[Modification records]
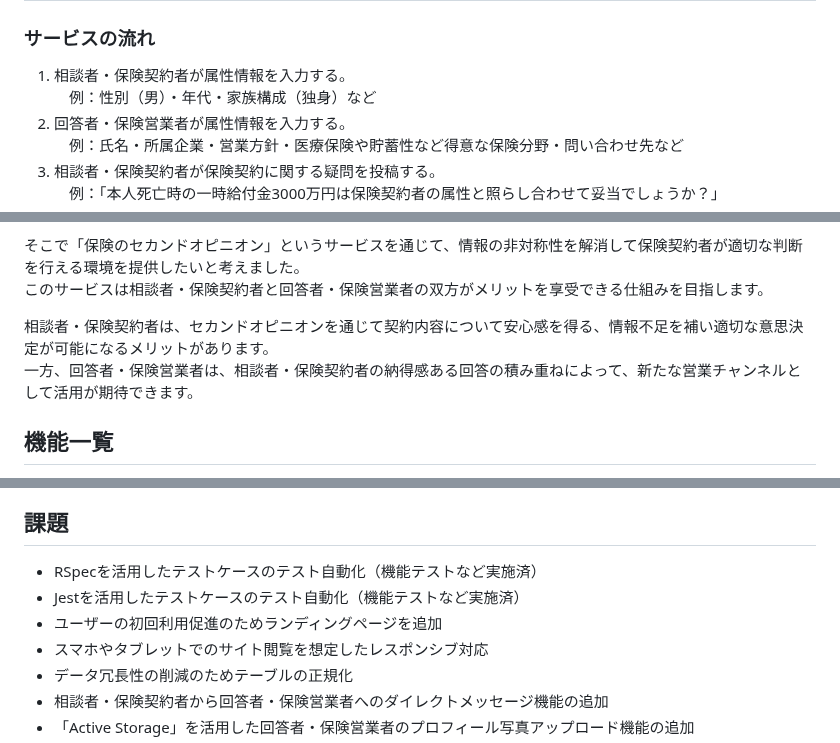
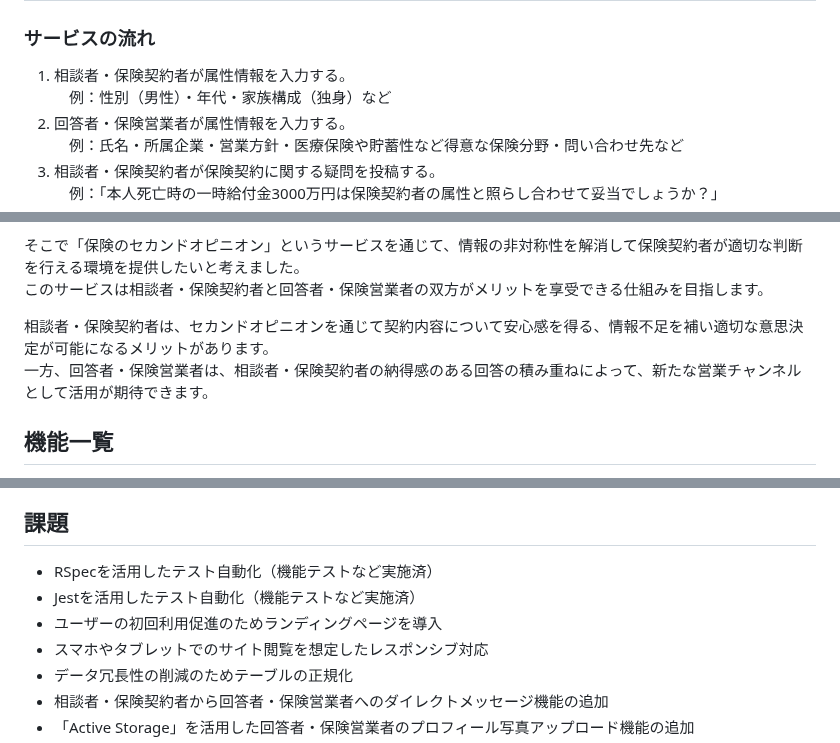
Before and after one commit to kosei-matsubara/second_opinion, a Markdown page: README.md, 3 parts joined by grey strips. GitHub-like rendering.

Commit message:
refactor: READMEを記載を修正する

```diff
--- a/README.md
+++ b/README.md
@@ -6,7 +6,7 @@ https://second-opinion365.com/
 ## サービス概要・制作背景
 ### サービスの流れ
 1. 相談者・保険契約者が属性情報を入力する。
-　例：性別（男）・年代・家族構成（独身）など
+　例：性別（男性）・年代・家族構成（独身）など
 2. 回答者・保険営業者が属性情報を入力する。
 　例：氏名・所属企業・営業方針・医療保険や貯蓄性など得意な保険分野・問い合わせ先など
 3. 相談者・保険契約者が保険契約に関する疑問を投稿する。
@@ -26,7 +26,7 @@ https://second-opinion365.com/
 このサービスは相談者・保険契約者と回答者・保険営業者の双方がメリットを享受できる仕組みを目指します。
 
 相談者・保険契約者は、セカンドオピニオンを通じて契約内容について安心感を得る、情報不足を補い適切な意思決定が可能になるメリットがあります。
-一方、回答者・保険営業者は、相談者・保険契約者の納得感ある回答の積み重ねによって、新たな営業チャンネルとして活用が期待できます。
+一方、回答者・保険営業者は、相談者・保険契約者の納得感のある回答の積み重ねによって、新たな営業チャンネルとして活用が期待できます。
 
 ## 機能一覧
 - ユーザー（相談者・保険契約者/回答者・保険営業者）新規登録/ログイン/プロフィール編集
@@ -82,9 +82,9 @@ https://second-opinion365.com/
 ![ER図](./.github/images/保険のセカンドオピニオン・ER図.png)
 
 ## 課題
-- RSpecを活用したテストケースのテスト自動化（機能テストなど実施済）
-- Jestを活用したテストケースのテスト自動化（機能テストなど実施済）
-- ユーザーの初回利用促進のためランディングページを追加
+- RSpecを活用したテスト自動化（機能テストなど実施済）
+- Jestを活用したテスト自動化（機能テストなど実施済）
+- ユーザーの初回利用促進のためランディングページを導入
 - スマホやタブレットでのサイト閲覧を想定したレスポンシブ対応
 - データ冗長性の削減のためテーブルの正規化
 - 相談者・保険契約者から回答者・保険営業者へのダイレクトメッセージ機能の追加
```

### Work order
For each line in the data that holds the word "保険営業者は", copy the line.

### Result for this task
-一方、回答者・保険営業者は、相談者・保険契約者の納得感ある回答の積み重ねによって、新たな営業チャンネルとして活用が期待できます。
+一方、回答者・保険営業者は、相談者・保険契約者の納得感のある回答の積み重ねによって、新たな営業チャンネルとして活用が期待できます。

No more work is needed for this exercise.